═════ Available data
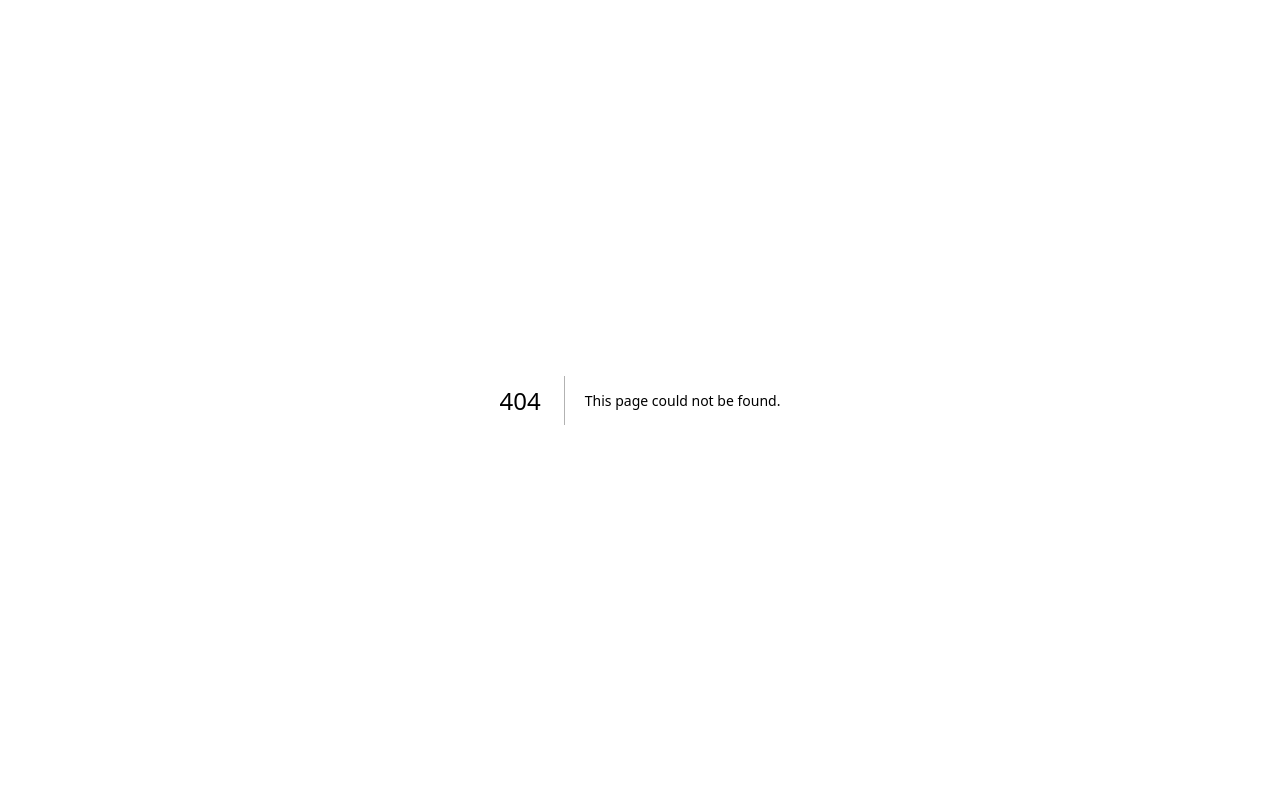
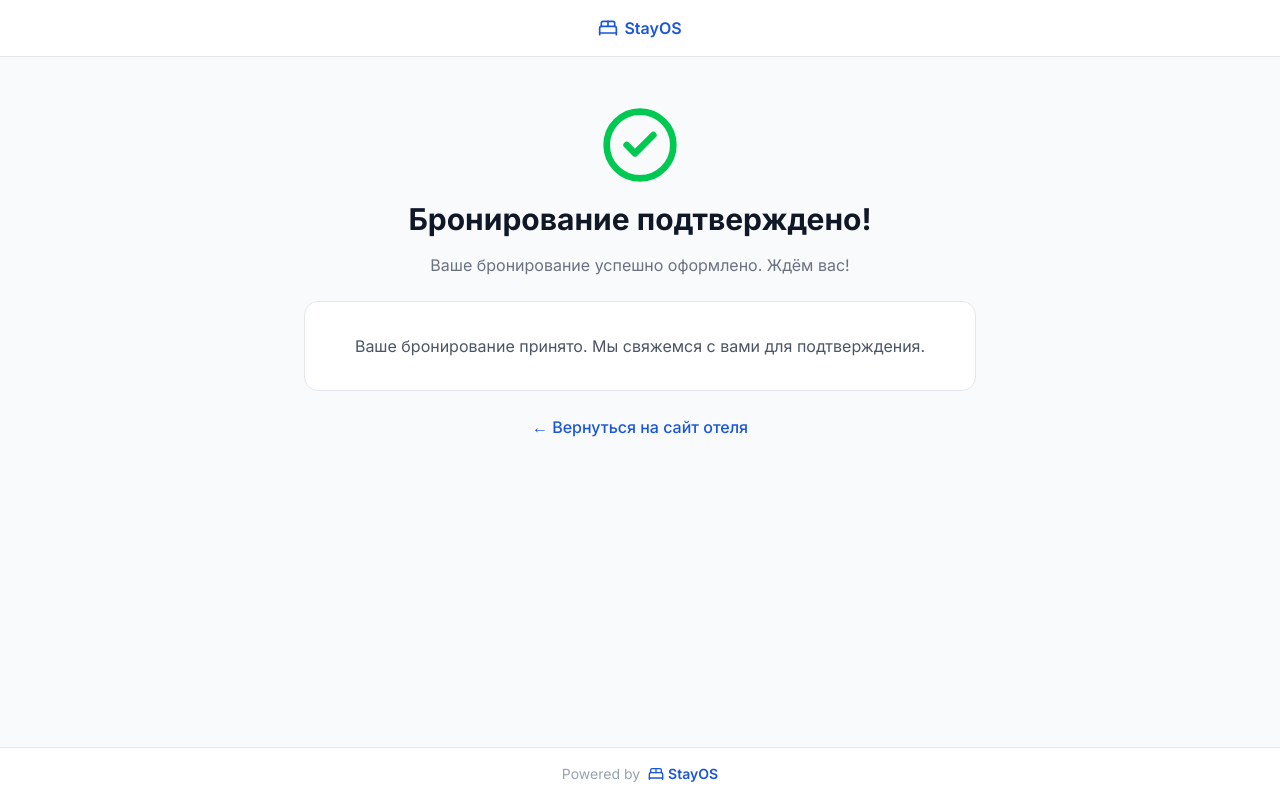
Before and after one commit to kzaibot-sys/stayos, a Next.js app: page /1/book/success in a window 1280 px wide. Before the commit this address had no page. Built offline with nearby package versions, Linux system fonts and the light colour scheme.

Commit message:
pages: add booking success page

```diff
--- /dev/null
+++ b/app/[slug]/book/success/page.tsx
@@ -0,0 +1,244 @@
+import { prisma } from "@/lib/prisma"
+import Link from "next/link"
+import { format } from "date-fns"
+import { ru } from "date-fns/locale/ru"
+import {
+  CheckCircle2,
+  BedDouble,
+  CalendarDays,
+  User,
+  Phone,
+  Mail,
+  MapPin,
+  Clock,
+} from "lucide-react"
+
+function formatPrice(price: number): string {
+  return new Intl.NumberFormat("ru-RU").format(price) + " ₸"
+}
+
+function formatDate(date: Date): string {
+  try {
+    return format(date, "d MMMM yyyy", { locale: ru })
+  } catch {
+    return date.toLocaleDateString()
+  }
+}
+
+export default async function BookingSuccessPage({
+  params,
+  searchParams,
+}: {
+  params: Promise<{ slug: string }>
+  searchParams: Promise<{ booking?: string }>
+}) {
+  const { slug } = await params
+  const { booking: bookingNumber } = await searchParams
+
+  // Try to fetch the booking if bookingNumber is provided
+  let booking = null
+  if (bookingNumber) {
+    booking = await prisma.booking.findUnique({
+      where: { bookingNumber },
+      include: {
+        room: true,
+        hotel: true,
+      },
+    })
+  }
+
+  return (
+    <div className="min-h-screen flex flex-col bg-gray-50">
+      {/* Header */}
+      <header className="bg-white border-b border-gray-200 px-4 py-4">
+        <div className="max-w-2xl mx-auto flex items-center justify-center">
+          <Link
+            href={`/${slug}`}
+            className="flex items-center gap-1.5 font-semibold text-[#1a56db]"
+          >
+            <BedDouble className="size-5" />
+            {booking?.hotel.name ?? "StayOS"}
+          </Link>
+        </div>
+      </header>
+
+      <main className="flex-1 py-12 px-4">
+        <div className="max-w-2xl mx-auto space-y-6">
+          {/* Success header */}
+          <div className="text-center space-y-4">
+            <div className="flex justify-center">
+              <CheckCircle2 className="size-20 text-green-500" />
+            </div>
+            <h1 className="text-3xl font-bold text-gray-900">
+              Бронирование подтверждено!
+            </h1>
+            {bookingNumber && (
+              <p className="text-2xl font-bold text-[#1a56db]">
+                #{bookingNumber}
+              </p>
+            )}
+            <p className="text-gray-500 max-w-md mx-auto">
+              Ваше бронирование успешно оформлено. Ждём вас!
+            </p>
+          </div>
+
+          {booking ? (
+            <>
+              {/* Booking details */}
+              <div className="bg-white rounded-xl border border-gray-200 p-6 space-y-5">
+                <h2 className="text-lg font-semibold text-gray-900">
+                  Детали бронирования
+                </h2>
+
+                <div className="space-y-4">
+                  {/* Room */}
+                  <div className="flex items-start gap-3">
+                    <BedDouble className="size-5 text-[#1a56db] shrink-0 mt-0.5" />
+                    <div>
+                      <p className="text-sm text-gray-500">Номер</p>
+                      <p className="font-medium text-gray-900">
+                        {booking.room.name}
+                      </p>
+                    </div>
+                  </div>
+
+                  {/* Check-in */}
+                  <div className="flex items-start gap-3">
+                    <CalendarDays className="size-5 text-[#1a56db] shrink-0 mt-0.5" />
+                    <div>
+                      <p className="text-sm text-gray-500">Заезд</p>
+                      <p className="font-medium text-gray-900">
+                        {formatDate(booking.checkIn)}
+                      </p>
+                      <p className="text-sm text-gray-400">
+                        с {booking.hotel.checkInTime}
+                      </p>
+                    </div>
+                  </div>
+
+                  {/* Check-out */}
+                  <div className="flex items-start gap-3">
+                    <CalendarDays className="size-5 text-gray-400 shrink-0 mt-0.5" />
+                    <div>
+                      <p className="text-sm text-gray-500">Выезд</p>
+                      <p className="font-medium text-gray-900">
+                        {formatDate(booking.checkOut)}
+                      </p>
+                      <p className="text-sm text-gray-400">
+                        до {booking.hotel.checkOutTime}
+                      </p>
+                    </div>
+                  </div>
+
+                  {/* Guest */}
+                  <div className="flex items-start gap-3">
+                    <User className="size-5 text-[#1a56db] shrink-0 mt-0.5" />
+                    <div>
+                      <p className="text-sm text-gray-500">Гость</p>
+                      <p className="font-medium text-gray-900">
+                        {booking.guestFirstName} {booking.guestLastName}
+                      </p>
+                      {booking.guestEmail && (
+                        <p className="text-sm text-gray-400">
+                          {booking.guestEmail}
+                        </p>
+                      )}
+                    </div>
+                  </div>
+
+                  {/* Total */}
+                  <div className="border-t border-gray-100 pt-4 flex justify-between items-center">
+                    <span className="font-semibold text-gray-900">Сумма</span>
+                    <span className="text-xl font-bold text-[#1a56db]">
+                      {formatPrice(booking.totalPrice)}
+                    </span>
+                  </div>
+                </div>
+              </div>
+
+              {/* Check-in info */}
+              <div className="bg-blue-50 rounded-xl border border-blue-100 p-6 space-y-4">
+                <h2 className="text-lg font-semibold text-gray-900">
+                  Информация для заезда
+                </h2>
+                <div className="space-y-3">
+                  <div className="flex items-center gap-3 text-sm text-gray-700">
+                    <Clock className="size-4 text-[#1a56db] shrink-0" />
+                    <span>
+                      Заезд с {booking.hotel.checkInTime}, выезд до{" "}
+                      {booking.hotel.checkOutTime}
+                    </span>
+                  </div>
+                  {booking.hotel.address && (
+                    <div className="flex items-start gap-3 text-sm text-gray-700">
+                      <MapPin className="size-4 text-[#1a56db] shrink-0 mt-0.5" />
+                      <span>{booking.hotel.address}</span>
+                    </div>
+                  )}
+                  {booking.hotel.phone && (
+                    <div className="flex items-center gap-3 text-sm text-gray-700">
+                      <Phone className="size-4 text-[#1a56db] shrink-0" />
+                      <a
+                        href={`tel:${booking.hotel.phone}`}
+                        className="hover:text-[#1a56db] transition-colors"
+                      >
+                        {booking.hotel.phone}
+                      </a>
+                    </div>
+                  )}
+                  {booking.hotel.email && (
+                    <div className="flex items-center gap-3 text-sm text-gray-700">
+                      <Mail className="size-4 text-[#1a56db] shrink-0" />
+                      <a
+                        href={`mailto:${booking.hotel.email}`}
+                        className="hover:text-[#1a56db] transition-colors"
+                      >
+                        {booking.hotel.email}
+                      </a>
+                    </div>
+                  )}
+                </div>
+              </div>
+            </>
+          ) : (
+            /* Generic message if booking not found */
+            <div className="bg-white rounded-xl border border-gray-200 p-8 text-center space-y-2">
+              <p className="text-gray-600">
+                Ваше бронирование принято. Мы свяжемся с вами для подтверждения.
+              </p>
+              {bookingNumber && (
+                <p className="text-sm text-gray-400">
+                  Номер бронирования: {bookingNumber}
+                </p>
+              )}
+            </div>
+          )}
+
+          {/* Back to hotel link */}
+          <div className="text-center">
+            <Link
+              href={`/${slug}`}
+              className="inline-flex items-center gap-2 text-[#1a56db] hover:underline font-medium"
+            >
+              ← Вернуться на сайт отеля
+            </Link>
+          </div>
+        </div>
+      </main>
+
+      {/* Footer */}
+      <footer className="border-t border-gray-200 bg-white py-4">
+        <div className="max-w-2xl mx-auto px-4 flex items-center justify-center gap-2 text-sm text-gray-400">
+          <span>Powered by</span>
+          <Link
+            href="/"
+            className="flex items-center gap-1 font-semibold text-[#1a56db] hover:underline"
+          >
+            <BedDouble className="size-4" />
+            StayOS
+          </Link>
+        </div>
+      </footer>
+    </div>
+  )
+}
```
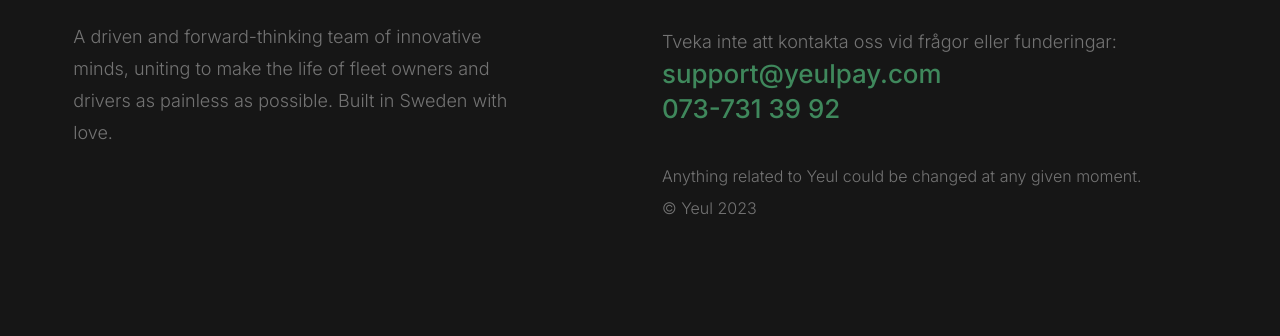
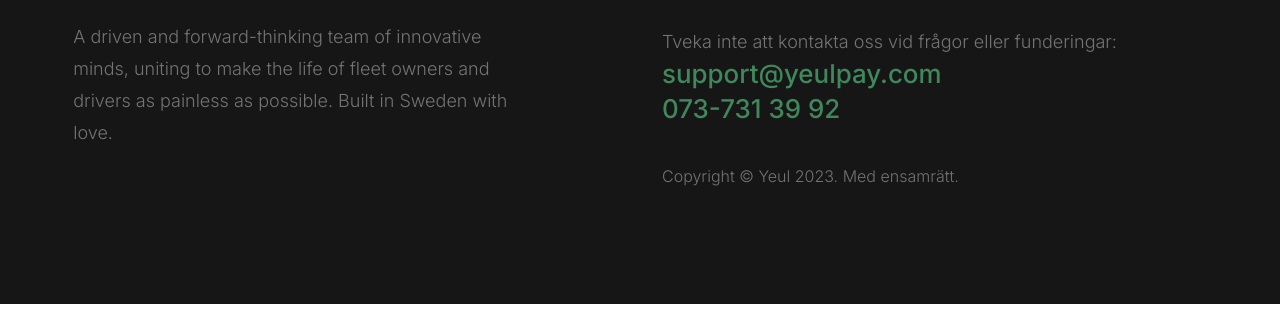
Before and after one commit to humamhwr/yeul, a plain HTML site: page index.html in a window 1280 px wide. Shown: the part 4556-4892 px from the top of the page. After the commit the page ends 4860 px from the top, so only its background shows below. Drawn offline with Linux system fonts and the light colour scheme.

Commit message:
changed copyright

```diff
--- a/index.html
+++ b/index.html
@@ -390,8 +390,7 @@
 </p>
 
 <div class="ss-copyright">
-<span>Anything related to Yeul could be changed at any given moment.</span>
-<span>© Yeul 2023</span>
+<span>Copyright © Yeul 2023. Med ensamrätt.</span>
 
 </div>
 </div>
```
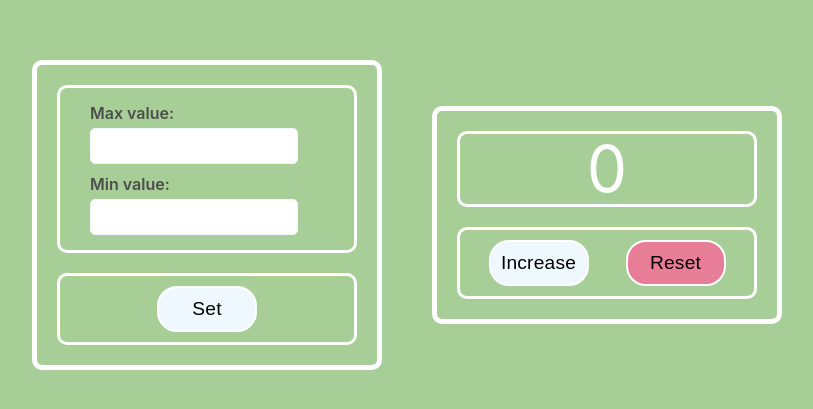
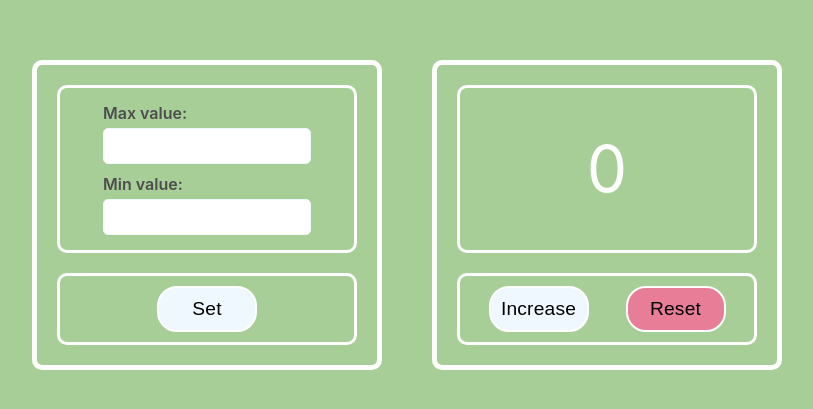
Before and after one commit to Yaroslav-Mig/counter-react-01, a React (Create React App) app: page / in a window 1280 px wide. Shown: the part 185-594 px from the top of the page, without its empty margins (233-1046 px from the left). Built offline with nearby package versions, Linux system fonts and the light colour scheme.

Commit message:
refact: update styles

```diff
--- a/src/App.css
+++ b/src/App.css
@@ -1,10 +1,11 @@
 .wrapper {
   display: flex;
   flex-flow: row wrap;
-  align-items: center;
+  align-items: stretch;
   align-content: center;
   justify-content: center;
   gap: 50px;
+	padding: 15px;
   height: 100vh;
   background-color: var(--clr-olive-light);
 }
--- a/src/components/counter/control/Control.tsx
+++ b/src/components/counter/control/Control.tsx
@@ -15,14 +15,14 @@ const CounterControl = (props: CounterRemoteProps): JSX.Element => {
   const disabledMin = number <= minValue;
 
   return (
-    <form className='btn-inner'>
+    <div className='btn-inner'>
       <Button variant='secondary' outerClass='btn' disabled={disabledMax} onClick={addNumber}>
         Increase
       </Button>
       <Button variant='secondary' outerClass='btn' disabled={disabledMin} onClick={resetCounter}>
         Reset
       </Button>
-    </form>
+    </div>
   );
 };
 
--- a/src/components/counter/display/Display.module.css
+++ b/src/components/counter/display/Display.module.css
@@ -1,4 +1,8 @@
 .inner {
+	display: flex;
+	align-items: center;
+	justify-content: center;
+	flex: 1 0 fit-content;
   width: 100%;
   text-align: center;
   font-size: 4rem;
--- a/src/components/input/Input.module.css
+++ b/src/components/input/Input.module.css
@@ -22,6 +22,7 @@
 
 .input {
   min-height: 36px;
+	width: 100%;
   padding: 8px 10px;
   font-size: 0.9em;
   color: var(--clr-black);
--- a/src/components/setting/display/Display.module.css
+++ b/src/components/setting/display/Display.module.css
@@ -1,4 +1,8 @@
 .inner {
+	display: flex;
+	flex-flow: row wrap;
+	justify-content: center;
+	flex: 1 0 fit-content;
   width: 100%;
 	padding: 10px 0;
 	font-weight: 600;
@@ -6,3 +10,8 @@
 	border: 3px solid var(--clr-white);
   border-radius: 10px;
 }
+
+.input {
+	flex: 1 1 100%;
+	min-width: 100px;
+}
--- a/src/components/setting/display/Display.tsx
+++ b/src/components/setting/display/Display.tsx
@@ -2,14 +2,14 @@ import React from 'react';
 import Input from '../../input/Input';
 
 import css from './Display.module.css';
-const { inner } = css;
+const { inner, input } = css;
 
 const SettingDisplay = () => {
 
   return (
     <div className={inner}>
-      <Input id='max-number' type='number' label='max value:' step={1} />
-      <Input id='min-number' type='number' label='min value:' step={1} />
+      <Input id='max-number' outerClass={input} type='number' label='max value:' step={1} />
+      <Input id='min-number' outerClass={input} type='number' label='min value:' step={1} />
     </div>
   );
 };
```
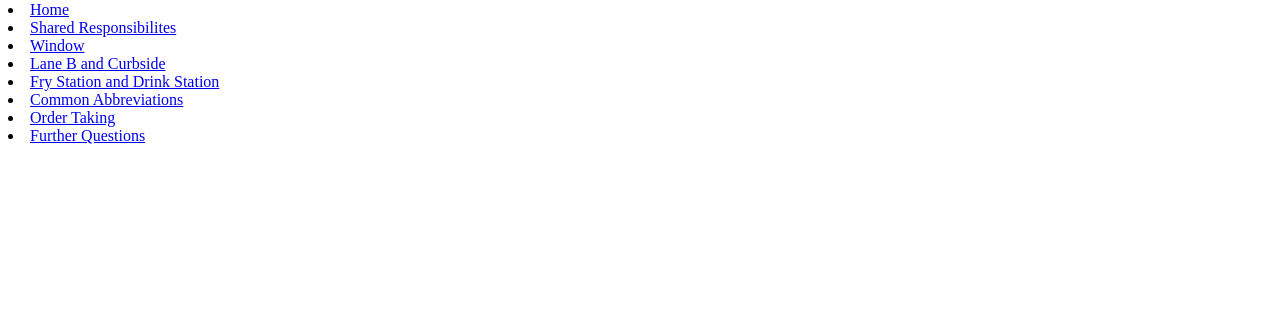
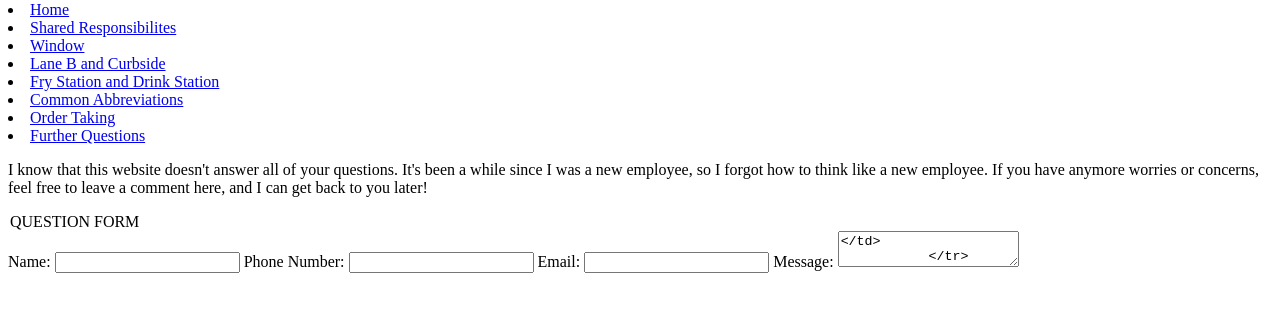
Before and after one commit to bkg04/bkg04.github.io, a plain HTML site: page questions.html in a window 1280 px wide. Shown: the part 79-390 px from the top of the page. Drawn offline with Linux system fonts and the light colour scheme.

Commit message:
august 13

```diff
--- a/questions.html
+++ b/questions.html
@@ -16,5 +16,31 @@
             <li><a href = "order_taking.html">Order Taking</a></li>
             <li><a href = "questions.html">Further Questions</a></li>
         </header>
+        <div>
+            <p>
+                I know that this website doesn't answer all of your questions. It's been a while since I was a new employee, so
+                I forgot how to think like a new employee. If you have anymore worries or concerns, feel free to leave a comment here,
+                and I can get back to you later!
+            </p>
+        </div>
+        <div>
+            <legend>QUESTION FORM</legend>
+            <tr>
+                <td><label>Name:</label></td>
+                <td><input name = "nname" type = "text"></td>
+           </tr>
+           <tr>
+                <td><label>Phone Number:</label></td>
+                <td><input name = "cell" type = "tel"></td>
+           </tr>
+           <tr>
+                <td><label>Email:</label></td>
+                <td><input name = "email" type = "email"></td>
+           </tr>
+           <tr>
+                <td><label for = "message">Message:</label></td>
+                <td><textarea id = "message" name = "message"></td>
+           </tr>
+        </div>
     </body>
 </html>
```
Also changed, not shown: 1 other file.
══════════
Work task – Calculate the number of lines above that include the word "return", giving that number by itself.

Exercise solution – 6